#### [RECORDS TO PROCESS]

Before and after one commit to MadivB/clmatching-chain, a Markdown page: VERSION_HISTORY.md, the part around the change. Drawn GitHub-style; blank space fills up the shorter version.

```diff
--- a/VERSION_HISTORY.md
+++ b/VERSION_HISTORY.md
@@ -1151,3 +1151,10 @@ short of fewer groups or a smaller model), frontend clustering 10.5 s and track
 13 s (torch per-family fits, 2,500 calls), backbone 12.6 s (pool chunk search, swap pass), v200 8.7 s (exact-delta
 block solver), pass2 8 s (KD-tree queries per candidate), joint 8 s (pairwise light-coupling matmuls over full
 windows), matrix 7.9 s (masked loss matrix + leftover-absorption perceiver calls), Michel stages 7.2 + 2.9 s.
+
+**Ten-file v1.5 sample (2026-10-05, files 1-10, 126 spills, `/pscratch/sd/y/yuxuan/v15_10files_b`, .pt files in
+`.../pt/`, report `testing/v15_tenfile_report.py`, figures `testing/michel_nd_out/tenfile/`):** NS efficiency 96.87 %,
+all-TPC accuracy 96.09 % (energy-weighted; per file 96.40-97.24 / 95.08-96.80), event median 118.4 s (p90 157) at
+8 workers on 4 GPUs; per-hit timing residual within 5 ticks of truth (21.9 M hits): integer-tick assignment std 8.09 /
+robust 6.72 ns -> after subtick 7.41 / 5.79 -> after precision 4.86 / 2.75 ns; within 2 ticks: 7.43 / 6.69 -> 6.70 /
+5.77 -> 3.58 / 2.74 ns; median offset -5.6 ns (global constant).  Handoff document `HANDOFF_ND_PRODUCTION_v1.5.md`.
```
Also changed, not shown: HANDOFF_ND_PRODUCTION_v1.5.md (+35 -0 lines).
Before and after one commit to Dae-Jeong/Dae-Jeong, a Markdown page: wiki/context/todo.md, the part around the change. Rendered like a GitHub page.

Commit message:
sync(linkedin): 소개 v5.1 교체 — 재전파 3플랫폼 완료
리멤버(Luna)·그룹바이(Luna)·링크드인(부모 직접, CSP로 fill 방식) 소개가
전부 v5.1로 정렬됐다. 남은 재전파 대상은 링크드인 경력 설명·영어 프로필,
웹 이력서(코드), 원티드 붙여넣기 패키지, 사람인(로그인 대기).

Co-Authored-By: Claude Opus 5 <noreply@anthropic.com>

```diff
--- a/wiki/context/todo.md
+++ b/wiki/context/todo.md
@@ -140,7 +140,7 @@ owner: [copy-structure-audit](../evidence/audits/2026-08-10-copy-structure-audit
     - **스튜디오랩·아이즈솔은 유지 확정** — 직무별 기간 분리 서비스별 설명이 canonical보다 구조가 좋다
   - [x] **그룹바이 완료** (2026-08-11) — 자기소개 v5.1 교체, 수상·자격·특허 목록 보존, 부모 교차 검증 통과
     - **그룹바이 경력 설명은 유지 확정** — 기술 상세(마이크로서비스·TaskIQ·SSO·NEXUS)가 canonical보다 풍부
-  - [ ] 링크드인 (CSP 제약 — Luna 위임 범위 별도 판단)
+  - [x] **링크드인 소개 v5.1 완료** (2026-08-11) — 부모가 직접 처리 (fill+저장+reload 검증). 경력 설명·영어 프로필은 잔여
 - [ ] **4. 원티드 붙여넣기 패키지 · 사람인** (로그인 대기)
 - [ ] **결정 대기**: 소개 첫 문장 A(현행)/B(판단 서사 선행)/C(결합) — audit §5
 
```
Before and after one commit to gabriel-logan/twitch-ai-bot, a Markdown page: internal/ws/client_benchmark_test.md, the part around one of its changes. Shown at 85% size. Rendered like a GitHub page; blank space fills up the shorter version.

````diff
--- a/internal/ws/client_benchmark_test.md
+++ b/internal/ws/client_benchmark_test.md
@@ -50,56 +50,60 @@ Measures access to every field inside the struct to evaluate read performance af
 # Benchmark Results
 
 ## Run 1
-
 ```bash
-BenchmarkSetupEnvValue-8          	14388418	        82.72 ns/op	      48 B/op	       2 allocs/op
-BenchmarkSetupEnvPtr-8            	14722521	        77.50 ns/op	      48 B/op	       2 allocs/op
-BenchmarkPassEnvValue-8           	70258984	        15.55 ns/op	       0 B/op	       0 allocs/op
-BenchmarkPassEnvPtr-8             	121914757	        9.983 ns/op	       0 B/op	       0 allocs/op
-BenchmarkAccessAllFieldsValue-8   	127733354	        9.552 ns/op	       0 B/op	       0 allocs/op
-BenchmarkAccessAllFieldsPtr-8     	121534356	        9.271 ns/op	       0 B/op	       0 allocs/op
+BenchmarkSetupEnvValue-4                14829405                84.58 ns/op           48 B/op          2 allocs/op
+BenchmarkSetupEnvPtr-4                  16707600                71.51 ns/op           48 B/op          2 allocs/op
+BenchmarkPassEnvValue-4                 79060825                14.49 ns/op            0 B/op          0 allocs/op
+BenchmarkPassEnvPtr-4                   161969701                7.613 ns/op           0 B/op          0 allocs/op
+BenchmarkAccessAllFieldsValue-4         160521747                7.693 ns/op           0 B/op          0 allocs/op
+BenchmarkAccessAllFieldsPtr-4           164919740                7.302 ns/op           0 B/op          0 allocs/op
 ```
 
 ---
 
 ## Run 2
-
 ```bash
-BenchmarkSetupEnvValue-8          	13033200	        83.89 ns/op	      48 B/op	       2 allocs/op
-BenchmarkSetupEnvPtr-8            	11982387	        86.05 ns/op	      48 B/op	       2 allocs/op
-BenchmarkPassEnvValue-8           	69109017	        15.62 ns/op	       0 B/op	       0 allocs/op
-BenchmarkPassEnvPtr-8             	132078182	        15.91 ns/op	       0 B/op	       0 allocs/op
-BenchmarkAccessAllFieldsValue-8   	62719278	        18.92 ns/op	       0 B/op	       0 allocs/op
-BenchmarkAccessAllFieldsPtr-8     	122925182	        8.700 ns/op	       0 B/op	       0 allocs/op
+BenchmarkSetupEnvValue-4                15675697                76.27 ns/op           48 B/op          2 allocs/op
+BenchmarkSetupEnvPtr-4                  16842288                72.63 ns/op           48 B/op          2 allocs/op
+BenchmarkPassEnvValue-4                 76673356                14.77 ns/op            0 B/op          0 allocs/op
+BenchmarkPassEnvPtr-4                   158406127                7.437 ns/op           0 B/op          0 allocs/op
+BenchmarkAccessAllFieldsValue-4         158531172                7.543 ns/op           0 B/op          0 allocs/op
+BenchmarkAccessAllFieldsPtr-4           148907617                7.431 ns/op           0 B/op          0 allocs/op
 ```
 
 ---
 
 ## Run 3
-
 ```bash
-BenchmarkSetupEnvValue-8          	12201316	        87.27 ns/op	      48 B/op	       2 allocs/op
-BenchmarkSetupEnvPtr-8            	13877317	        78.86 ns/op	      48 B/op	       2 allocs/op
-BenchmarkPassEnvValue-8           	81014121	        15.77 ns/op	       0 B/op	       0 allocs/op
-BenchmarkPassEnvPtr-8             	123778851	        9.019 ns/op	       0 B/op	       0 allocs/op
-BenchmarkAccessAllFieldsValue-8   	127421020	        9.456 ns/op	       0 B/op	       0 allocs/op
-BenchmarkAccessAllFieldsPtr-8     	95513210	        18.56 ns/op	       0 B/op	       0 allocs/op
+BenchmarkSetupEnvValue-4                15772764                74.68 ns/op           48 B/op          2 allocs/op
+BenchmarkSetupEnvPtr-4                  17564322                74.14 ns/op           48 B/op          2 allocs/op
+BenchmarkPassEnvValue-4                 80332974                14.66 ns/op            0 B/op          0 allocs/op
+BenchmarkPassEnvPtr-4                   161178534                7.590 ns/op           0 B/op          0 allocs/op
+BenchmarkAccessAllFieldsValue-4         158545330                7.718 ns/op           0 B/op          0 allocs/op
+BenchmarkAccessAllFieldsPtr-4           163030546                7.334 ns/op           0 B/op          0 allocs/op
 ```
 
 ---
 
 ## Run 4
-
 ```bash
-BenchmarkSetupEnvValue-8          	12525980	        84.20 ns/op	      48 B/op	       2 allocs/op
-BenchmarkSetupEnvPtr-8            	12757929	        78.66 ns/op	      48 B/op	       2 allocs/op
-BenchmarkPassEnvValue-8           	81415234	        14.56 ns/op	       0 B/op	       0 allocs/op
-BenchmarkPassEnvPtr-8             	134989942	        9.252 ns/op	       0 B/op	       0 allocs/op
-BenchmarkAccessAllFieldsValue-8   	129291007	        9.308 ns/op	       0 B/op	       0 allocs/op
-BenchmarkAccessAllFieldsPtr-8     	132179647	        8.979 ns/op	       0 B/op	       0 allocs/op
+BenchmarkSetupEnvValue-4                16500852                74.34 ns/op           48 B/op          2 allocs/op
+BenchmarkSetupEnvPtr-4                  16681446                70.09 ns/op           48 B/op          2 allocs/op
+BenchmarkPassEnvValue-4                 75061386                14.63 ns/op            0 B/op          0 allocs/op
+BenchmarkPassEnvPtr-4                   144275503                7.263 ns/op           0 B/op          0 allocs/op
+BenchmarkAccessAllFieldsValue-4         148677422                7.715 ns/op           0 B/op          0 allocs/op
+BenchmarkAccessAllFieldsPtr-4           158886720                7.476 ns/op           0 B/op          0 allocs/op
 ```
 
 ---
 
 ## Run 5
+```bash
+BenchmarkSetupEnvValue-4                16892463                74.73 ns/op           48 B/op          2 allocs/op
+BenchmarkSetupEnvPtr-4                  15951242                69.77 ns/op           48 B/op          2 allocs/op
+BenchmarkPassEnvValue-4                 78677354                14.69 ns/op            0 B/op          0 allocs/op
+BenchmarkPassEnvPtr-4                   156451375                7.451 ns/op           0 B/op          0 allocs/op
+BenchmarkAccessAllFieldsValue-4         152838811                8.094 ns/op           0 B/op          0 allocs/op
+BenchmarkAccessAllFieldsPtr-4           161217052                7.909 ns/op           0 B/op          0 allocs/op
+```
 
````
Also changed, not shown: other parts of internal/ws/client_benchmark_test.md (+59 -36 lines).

#### [WHAT THE TASK ASKS]
Going through the entries above, show each line that contains "internal".

#### [PROBLEM SOLUTION]
Before and after one commit to gabriel-logan/twitch-ai-bot, a Markdown page: internal/ws/client_benchmark_test.md, the part around one of its changes. Shown at 85% size. Rendered like a GitHub page; blank space fills up the shorter version.
--- a/internal/ws/client_benchmark_test.md
+++ b/internal/ws/client_benchmark_test.md
Also changed, not shown: other parts of internal/ws/client_benchmark_test.md (+59 -36 lines).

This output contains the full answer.